Extending the Swift Result type

In this post, we’ll extend Result with extensions that make using it easier in certain situations.

The basics

Result is a very basic, generic enum that consists of a Success and a Failure type. When you have a result instance, you can switch over it to inspect it:

let result = Result<Bool, Error>.success(true)
switch result {
    case .failure(let error): print(error)
    case .success(let result): print(result)

While this is easy enough and the encouraged way to use Result, I’d prefer it if Swift had added more convenience tools to result. Since it hasn’t, I have.

Extending Result

First, I think it would be convenient to quickly check if a Result is a failure or success, without having to switch over it.

This is easily implemented with two extensions:
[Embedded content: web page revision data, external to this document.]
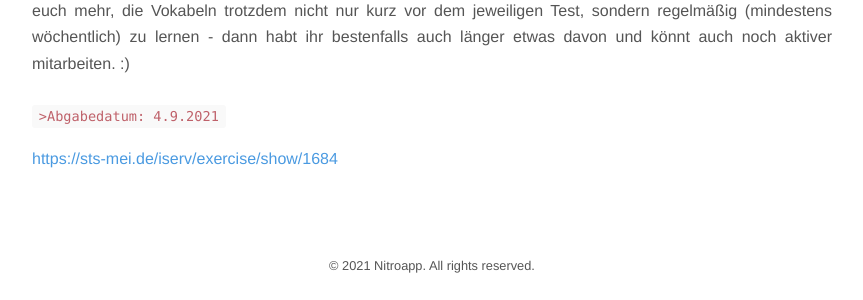
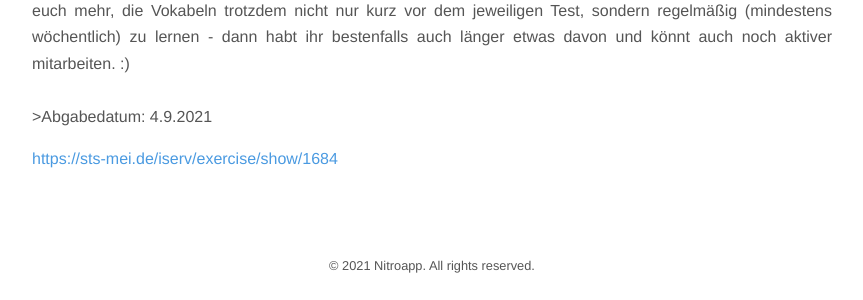
Before and after one commit to cns-nitroapp/blog, a Jekyll site: the page built from _posts/2021-9-1-1684.md, in a window 1280 px wide. Shown: the part 396-696 px from the top of the page, without its empty margins (208-1071 px from the left). Built offline with Jekyll 4.4.1, drawn with Linux system fonts in a browser that asks for light colours; nearby versions of some CDN libraries.

Commit message:
committing files

```diff
--- a/_posts/2021-9-1-1684.md
+++ b/_posts/2021-9-1-1684.md
@@ -6,4 +6,4 @@ start-date: "2021-9-1"
 end-date: "2021-9-4"
 link: "https://sts-mei.de/iserv/exercise/show/1684"
 ---
-¡Hola chicos!Hier findet ihr die Aufgaben von heute. Bitte gebt eure fertigen E-Mails hier über IServ ab.SaludosMarina Chow Castro P.S. bzgl. der Vokabeln: Ich habe in die Beschreibung der Vokabelsets auf Quizlet das jeweilige Datum des Tests hinzugefügt, sodass es hoffentlich für euch klarer ist. Natürlich bringt es euch mehr, die Vokabeln trotzdem nicht nur kurz vor dem jeweiligen Test, sondern regelmäßig (mindestens wöchentlich) zu lernen - dann habt ihr bestenfalls auch länger etwas davon und könnt auch noch aktiver mitarbeiten. :)<br><br>`>Abgabedatum: 4.9.2021`
+¡Hola chicos!Hier findet ihr die Aufgaben von heute. Bitte gebt eure fertigen E-Mails hier über IServ ab.SaludosMarina Chow Castro P.S. bzgl. der Vokabeln: Ich habe in die Beschreibung der Vokabelsets auf Quizlet das jeweilige Datum des Tests hinzugefügt, sodass es hoffentlich für euch klarer ist. Natürlich bringt es euch mehr, die Vokabeln trotzdem nicht nur kurz vor dem jeweiligen Test, sondern regelmäßig (mindestens wöchentlich) zu lernen - dann habt ihr bestenfalls auch länger etwas davon und könnt auch noch aktiver mitarbeiten. :)<br><br>>Abgabedatum: 4.9.2021
```
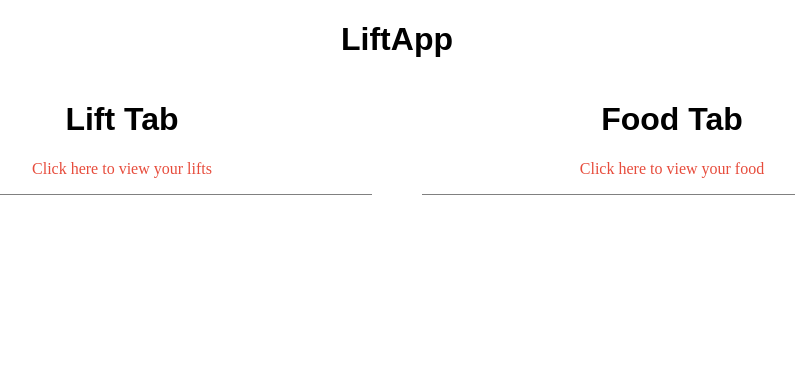
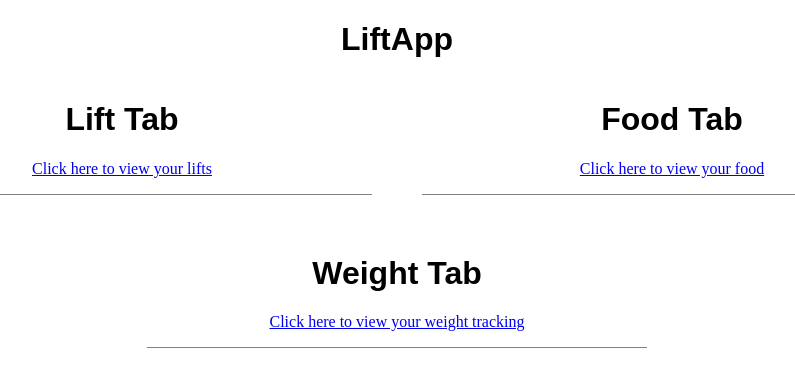
Before and after one commit to austinbailey1114/LiftAppSite, a PHP site: page / in a window 1280 px wide. Shown: the top 387 px of the page, without its empty margins (243-1038 px from the left). Run offline with PHP 8.4, Linux system fonts and the light colour scheme.

Commit message:
added links to future pages

```diff
--- a/css/style.css
+++ b/css/style.css
@@ -1,6 +1,8 @@
 #container {
 	width: 1050px;
 	margin: auto;
+	margin-bottom: 50px;
+	height: 125px;
 }
 .lift, .food {
 	width: 500px;
@@ -22,3 +24,10 @@ p.lift_p {
 .food {
 	float: right;
 }
+
+.weight {
+	width: 500px;
+	text-align: center;
+	border-bottom: thin solid gray;
+	margin:auto;
+}
--- a/index.html
+++ b/index.html
@@ -8,12 +8,22 @@
 		<div id="container">
 			<div class="lift">
 				<h1 style="font-family:Arial" align="center">Lift Tab</h1>
-				<p class="lift_p">Click here to view your lifts</p>
+				<p class="lift_p">
+					<a href="./lift.html">Click here to view your lifts</a>
+				</p>
 			</div>
 			<div class="food">
 				<h1 style="font-family:Arial" align="center">Food Tab</h1>
-				<p class="lift_p">Click here to view your food</p>
+				<p class="lift_p">
+					<a href="./food.html">Click here to view your food</a>
+				</p>
 			</div>
+		</div>
+		<div class = "weight">
+			<h1 style="font-family:Arial" align="center">Weight Tab</h1>
+				<p class="lift_p">
+					<a href="./weight.html">Click here to view your weight tracking</a>
+				</p>
 		</div>
 	</body>
 </html>
```
Also changed, not shown: css/weight.html (added), food.html (added), lift.html (added), weight.html (added), 1 other file.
public extension Result {
    var isFailure: Bool { !isSuccess }
    var isSuccess: Bool {
        switch self {
        case .failure: return false
        case .success: return true

We can now call .isSuccess and .isFailure to get information about the nature of the result.

I’d also prefer to have ways to quickly access the failure error or success result.

Let’s implement this with two additional extensions:

public extension Result {
    var failureError: Failure? {
        switch self {
        case .failure(let error): return error
        case .success: return nil
    var successResult: Success? {
        switch self {
        case .failure: return nil
        case .success(let value): return value

We can now call .failureError and .successResult to get the generic, optional values without having to switch over the result.


This extensions in this post changes how you can work with Result. Since it’s not the way that Swift as a language seems to think you should handle results, use them with caution.

Source code

I have added these extensions to my SwiftKit library. You can find the source code here and the unit tests here.